Day 15: A Song That Describes You – Death by White Lies
How do I begin? Let’s see: I was born anxious, nervous, fretful, apprehensive, mentally restless, emotionally uneasy, not quite sure what to do in the world. Would it like me? Would I like it? The answer is…
Uh…I don’t know. We’re still figuring each other out. So far, my brain likes to make fun of the fact that I don’t know what the hell I’m doing here. To shut it up, I write and take medication (okay, so the medication is for my girly parts but, believe me, there’s some special ingredient in there that totally tries to balance out my bitchiness. TRIES, not to be confused with ALWAYS SUCCEEDS.)
I’ve always been a sufferer of my own self, my own worst critic, my own worst enemy. My anxiety encourages my depression and my depression furthers my anxiety. How did I come to know all of this? Before I was ever put on Wellbutrin or Paxil (none of which I’ve needed for many years), I was persuaded, at the age of 16, to join a group therapy session being held in a conference room of Malcolm Grow Hospital on Andrews Air Force Base. It was in this session that I met young soldiers returning from Iraq (the first war in the early 90s) without all their limbs or all their marbles.
At least we had that in common, having lost all our marbles.
Dramatically enough, I had a panic attack and walked out.
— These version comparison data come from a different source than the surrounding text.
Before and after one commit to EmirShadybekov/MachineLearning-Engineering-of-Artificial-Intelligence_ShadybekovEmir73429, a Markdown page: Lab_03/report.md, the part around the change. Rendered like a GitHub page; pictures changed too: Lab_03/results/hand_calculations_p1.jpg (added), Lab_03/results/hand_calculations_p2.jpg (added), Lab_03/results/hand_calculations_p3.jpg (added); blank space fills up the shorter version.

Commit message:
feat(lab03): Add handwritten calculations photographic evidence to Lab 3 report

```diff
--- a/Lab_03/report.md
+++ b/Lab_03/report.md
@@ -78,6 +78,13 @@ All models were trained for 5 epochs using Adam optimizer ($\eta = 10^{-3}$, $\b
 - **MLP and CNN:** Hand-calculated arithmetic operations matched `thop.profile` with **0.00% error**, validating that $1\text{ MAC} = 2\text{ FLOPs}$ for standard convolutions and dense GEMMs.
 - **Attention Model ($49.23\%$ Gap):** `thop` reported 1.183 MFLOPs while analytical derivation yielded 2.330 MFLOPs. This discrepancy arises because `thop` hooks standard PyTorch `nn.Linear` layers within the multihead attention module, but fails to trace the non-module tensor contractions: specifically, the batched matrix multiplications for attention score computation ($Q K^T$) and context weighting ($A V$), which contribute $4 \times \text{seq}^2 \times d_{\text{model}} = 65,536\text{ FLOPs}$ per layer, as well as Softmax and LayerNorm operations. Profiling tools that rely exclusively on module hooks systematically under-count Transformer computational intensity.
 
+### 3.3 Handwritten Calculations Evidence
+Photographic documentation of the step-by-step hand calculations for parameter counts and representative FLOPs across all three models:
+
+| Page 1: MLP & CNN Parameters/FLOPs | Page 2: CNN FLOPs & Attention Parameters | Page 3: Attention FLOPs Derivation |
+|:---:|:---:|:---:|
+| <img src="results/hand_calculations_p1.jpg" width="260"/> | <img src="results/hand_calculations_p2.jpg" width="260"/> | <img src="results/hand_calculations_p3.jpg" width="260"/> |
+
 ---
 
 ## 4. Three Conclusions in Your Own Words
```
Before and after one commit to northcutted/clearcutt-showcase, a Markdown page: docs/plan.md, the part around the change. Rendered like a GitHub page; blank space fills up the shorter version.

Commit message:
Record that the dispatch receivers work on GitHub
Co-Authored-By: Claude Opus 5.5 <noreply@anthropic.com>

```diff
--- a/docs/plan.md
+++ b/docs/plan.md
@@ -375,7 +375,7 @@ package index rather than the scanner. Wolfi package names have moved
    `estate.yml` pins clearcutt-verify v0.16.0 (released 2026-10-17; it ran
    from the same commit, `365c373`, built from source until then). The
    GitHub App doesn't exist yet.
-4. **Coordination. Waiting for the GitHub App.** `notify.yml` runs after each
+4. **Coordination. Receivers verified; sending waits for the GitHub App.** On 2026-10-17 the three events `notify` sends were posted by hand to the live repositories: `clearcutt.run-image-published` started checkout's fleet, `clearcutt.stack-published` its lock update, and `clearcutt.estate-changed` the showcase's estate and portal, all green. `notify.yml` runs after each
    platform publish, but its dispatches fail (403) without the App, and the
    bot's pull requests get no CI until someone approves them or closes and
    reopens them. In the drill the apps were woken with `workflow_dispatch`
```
My fellow therapy participants, whom I’d known for all of 10 minutes, asked me to stay but wished me well once they fully realized I wasn’t able to. I just didn’t feel worthy.
Their post-traumatic recovery was a battle they shared collectively. My battle was my own, with myself and nobody else.
It still is.
Floating neither up or down, I wonder when I’ll hit the ground…
Yes, this fear’s got a hold on me
I can honestly say, though, that life is a hell of a lot easier once you realize why you have always felt so scared of everything. There is no such thing as a small triumph. In my head, every accomplishment deserves a 30-minute round of Independence Day-worthy fireworks. But to most people, some of my accomplishments are often considered simple things that I was expected to complete anyway, as an ordinary person.
Some days, it’s an emotional drain on me to even make my bed. (Yes, mom. This would explain why I never made my bed as a teenager. It wasn’t out of laziness. It just involved too much thought. Yes, mom. I know that sounds stupid and utterly ridiculous, but it’s the truth.)
I don’t want this post to be anything other than an explanation for why I do the things I do. The things I do may never make sense to you, but they are the only things that keep me in control of a couple of otherwise uncontrollable situations called life and death.